But God’s love and grace don’t work like that. Every time God’s love and healing reaches out to welcome the “other”, we are not diminished; there isn’t less for us, but more! So wait, how does that work? Maybe you’re saying to yourself, “Anna, the math doesn’t add up”.
Here’s how it works…
God’s love and grace are based in God’s reconciliation with humanity and all creation. Because God is reconciled with us through Christ, we become, as 2nd Corinthians tells us, “ambassadors for Christ”…in other words, we become instruments of reconciliation. So as we have been reconciled with God, as we reconcile with others, as we act as an extension of God’s love and reconciliation, we only multiply God’s healing in the world…not take away from it. .
The only way this is not a “winning” situation for us is if we chose NOT to receive or extend God’s love and reconciliation. When we aren’t actively working towards reconciliation, actively working towards re-membering the body of Christ in the world, then we are diminishing the Kingdom of God in our midst. Or as Bill writes: “if we say ‘no’ to God’s forgiveness, we are saying that we want some other kind of relationship with God and the world--probably a relation based on what we deserve rather than what God freely gives.” (p59)
Charlene Spretnak wrote, “all forms of life are composed of relationships and function in dynamic relationship with everything else…Nothing exists in isolation” (Kindle location, 377-380).
This idea that “nothing exists in isolation” is not really a new idea. I think we’ve all known that for a long time…even if we didn’t “know” it. When we were created, God intended us to be in loving relationship and communion with God, each other and creation. And yet, we sometimes forget that and end up being angry, unhealthy and detached. We become more focused on ourselves than on our community.
So this is a great parable for Lent, and an invitation into the final weeks of Lent to prayerfully examine which relationships need to be reconciled in our lives. As a matter of fact, reconciliation is what Lent is all about, and why confession is so important…it can help us move into a place of healing and well-being, so that we can be a new creation, so that we can be resurrected in Christ.

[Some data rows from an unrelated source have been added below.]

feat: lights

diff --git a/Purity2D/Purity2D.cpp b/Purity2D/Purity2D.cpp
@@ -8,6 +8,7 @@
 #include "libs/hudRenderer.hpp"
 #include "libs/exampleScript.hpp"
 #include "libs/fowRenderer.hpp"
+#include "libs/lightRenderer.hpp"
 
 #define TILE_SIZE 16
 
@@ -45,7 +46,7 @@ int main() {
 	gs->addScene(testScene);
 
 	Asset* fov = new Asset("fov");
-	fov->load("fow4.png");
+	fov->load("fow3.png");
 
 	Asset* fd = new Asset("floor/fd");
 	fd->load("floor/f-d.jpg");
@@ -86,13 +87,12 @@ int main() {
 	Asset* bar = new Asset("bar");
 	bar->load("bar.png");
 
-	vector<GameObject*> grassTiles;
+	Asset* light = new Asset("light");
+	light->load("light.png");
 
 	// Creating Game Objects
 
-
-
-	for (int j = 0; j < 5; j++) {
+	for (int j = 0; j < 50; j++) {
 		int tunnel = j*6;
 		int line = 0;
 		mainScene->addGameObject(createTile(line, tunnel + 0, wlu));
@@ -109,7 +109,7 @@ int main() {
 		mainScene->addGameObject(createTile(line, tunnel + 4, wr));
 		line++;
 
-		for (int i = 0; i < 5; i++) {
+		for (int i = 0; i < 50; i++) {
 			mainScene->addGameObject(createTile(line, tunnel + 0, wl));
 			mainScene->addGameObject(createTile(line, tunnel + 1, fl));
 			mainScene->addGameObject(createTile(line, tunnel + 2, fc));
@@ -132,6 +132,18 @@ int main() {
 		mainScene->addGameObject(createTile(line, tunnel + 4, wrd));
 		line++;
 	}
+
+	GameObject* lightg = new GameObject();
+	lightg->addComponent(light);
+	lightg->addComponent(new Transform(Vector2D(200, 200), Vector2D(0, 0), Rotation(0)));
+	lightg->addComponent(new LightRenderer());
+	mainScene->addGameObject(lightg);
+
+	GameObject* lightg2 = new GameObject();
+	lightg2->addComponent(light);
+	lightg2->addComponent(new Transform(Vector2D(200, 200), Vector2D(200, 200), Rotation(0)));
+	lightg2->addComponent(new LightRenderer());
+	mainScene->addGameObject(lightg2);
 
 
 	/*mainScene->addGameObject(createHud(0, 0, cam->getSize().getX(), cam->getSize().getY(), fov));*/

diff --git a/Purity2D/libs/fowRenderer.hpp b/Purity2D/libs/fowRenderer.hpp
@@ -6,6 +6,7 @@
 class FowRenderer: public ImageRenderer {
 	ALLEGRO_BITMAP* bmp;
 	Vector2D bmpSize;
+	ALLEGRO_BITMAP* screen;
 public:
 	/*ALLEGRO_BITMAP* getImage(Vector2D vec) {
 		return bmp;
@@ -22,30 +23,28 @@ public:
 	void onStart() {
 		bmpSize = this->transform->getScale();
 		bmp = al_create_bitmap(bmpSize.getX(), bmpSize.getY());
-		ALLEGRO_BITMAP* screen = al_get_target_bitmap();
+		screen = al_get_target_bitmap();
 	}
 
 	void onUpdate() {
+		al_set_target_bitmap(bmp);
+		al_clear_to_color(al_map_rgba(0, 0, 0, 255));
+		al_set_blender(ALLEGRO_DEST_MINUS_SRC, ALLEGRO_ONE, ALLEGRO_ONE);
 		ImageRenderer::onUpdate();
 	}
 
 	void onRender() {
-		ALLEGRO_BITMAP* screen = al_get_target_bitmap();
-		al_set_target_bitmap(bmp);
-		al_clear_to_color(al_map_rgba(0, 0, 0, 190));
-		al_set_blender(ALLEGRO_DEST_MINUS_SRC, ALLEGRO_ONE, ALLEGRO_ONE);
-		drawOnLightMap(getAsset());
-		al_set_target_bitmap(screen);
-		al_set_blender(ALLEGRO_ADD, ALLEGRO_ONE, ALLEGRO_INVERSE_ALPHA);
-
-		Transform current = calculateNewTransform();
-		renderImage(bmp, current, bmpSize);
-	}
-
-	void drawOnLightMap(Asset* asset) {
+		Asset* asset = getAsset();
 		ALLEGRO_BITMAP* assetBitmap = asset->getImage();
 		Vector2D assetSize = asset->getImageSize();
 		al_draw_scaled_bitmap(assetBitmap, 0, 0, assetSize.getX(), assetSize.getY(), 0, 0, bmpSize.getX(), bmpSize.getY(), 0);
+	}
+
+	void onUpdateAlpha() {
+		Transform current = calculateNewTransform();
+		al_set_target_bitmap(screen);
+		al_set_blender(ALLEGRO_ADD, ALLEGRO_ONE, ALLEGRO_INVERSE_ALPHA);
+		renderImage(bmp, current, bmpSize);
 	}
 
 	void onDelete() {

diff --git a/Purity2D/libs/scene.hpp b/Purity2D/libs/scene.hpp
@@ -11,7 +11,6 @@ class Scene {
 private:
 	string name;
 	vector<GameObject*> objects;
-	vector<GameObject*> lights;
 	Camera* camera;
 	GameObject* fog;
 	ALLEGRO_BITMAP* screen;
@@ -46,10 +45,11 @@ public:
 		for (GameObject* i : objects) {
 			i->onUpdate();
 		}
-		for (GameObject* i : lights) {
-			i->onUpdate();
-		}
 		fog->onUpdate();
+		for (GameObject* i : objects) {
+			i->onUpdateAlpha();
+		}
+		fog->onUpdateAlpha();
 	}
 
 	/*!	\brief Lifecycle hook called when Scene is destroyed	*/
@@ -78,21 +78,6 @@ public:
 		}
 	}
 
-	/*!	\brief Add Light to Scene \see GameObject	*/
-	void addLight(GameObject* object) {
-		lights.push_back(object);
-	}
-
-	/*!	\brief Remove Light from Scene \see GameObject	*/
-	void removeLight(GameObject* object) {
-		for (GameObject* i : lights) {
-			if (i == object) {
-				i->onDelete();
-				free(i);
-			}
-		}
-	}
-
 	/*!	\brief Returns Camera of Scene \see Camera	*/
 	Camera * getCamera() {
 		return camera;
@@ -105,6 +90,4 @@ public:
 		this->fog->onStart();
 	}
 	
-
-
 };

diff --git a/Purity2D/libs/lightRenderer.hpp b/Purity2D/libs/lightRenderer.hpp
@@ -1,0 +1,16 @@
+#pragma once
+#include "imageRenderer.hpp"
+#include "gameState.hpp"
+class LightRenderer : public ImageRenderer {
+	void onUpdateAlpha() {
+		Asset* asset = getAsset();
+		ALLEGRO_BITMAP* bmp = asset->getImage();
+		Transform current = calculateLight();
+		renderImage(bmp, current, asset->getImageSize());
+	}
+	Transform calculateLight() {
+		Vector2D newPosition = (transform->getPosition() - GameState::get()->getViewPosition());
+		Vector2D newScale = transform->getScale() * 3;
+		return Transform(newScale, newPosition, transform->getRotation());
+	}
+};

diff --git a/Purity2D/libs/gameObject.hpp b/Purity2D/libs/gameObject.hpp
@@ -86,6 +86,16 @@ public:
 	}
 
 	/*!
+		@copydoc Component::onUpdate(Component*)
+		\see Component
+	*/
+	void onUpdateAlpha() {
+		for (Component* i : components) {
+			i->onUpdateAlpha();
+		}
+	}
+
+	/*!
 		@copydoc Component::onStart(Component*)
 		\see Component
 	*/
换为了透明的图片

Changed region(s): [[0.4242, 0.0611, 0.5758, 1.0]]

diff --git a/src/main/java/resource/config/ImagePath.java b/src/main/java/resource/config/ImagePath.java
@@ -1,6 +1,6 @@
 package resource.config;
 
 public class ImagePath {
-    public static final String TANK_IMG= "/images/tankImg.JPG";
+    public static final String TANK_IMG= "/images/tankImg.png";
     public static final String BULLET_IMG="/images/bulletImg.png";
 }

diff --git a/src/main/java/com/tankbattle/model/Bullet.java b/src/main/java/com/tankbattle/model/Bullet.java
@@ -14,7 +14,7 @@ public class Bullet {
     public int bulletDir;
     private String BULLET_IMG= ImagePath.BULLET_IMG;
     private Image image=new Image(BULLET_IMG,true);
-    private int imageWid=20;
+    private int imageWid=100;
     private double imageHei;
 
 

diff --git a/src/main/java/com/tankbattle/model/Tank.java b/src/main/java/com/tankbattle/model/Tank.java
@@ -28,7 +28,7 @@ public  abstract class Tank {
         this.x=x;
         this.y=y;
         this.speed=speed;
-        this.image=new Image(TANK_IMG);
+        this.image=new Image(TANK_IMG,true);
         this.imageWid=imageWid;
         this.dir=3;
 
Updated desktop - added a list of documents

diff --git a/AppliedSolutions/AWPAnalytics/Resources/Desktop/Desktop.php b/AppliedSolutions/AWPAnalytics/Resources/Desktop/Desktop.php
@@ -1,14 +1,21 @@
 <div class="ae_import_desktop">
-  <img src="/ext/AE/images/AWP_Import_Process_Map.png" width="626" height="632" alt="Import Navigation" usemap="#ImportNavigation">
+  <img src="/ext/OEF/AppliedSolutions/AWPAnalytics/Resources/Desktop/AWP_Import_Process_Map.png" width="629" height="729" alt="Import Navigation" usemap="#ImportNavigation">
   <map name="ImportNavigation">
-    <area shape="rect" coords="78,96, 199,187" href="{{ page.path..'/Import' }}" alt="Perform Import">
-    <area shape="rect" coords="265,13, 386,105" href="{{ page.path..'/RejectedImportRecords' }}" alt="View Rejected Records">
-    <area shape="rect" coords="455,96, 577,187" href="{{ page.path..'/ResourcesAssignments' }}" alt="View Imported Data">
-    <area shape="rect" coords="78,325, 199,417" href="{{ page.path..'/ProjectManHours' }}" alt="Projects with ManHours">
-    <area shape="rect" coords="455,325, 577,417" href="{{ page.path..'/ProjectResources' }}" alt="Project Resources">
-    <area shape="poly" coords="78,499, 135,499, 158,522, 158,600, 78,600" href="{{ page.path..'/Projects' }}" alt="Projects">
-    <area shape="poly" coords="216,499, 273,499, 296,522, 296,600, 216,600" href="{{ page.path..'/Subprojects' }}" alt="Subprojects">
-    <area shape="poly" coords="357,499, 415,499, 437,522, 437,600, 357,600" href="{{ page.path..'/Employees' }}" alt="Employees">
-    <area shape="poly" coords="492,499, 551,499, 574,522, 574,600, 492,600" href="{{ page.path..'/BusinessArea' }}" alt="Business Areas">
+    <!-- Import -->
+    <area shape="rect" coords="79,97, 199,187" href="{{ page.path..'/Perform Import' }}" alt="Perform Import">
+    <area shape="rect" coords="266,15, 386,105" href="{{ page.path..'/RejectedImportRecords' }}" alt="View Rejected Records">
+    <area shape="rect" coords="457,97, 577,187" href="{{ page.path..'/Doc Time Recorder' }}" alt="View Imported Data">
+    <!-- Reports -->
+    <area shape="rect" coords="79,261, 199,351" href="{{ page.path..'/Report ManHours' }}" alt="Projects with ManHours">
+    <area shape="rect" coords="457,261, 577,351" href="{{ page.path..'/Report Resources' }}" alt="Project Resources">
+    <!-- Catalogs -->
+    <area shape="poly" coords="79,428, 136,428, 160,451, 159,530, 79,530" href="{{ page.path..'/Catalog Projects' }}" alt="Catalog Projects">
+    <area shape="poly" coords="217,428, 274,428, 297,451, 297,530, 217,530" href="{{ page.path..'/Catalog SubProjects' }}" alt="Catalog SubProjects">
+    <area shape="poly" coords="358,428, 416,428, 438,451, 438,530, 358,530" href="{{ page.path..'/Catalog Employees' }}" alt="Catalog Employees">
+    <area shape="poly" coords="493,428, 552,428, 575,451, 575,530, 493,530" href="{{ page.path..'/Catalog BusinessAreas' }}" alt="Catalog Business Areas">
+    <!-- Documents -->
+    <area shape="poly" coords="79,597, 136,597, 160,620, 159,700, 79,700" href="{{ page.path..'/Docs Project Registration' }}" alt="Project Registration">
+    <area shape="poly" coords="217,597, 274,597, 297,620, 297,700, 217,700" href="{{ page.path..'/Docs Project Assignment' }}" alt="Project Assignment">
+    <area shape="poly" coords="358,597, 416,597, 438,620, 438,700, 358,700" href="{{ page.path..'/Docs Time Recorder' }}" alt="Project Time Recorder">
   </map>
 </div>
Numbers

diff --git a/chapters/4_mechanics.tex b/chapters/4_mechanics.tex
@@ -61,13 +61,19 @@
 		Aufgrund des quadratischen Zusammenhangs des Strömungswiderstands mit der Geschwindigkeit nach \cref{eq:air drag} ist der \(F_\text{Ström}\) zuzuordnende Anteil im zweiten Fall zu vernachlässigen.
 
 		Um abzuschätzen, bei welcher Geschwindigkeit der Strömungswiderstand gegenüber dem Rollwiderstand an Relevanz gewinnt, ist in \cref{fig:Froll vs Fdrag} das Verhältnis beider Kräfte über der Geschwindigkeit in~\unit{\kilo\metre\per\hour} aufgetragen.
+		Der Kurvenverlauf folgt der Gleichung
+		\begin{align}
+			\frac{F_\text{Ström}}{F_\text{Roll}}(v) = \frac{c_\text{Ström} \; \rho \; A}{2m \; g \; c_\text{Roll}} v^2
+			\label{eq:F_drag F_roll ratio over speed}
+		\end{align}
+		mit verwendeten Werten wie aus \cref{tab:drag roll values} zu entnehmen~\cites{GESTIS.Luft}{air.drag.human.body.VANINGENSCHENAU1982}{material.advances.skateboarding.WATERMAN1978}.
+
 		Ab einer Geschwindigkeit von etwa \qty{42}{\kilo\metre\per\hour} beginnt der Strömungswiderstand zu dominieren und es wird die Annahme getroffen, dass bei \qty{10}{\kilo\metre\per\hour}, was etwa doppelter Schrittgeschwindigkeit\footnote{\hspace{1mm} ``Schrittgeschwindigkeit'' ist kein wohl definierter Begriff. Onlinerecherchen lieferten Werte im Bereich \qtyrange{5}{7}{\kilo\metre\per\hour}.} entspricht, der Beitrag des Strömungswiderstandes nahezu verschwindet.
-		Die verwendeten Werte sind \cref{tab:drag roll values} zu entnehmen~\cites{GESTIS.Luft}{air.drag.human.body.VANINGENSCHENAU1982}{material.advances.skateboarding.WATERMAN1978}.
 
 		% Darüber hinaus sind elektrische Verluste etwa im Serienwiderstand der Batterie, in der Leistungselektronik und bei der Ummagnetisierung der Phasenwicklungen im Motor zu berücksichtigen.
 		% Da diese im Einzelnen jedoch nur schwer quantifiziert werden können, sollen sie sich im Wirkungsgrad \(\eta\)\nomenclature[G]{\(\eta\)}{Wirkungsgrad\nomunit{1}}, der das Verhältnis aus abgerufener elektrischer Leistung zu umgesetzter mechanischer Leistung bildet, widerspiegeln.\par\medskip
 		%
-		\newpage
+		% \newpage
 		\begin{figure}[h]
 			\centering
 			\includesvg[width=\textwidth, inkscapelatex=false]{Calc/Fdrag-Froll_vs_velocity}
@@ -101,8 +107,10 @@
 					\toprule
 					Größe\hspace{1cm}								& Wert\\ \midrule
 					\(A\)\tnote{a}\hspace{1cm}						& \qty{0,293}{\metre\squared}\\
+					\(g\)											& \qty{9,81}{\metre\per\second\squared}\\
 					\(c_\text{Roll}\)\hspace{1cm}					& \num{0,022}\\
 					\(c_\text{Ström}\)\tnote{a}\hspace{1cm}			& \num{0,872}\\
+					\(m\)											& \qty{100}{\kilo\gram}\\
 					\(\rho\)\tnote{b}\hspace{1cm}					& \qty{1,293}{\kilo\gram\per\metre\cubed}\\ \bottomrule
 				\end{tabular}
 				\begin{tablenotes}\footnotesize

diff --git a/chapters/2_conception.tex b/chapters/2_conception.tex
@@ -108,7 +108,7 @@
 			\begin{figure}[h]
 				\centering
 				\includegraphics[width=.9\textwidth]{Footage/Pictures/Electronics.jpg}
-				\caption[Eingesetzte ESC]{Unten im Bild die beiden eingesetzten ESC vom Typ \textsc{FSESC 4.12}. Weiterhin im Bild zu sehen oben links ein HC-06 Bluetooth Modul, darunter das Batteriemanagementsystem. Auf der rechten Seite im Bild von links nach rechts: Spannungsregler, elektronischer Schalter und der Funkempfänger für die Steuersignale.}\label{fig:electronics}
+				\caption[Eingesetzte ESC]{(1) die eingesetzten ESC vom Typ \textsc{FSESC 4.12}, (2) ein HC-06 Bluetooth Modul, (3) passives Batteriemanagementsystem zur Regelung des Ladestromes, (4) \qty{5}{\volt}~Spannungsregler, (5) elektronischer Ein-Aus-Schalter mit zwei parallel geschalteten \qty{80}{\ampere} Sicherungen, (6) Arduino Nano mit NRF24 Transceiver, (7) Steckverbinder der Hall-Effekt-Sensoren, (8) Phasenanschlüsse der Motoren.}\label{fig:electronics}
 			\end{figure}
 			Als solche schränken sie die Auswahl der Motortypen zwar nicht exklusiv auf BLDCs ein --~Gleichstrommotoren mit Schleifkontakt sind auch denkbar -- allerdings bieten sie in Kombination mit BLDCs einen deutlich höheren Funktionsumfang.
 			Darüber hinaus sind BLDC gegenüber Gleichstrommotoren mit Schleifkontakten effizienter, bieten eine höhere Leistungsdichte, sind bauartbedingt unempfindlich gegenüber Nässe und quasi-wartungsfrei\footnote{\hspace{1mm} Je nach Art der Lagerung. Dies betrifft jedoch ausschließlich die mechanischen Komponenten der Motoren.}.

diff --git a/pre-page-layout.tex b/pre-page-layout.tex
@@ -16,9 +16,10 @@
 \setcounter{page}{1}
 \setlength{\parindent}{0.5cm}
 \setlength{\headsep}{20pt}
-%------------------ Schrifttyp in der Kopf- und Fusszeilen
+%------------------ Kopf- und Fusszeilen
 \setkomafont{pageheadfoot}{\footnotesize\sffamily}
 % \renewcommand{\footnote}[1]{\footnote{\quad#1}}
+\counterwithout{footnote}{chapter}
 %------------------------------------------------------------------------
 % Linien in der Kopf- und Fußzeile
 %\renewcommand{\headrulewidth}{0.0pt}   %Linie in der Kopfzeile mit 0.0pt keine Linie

Archbishop Desmond Tutu is, I believe, a saint. His work on reconciliation has been life-altering for so many wounded and broken people in the world. On the topic of forgiveness and reconciliation he said, “without forgiveness there can be no future for a relationship between individuals…” Without forgiveness we exist in isolation. Without forgiveness, we are not as God had intended us to be.
Let us pray:
Holy God, Word Shaper: you are not our accountant, but our lover; you are not angry at us, but you forgive us; you are not our enemy, but the One who runs towards us with wide open arms,throwing steaks on the grill to celebrate our newness!
Jesus Christ, Shaper of our story: you travel to that distant country called our sin to bring us home once again; you share your inheritance with us so we might be blessed; you know the famine of our spirits and fill it with your hope.
Holy Spirit, Life Shaper: surrounded by your grace, we offer glad cries of salvation; encircled by your constant love, we shout for joy; enclosed in your comforting arms, nothing can overwhelm us.
God in Community, Holy in One, from now on we will remember our life in you: Broken, we are made whole; lost, we are brought home; empty, we are filled with songs of gladness.
We rejoice and give thanks to God who has graced us with mercy. Amen.
(adapted from Thom M. Shuman’s blog Lectionary Liturgies http://lectionaryliturgies.blogspot.ca/2013/03/fourth-sunday-in-lent-c.html)
I don't know what the future of the church is, but I know that we will continue to be a place of sanctuary and hope, working towards healing in the world.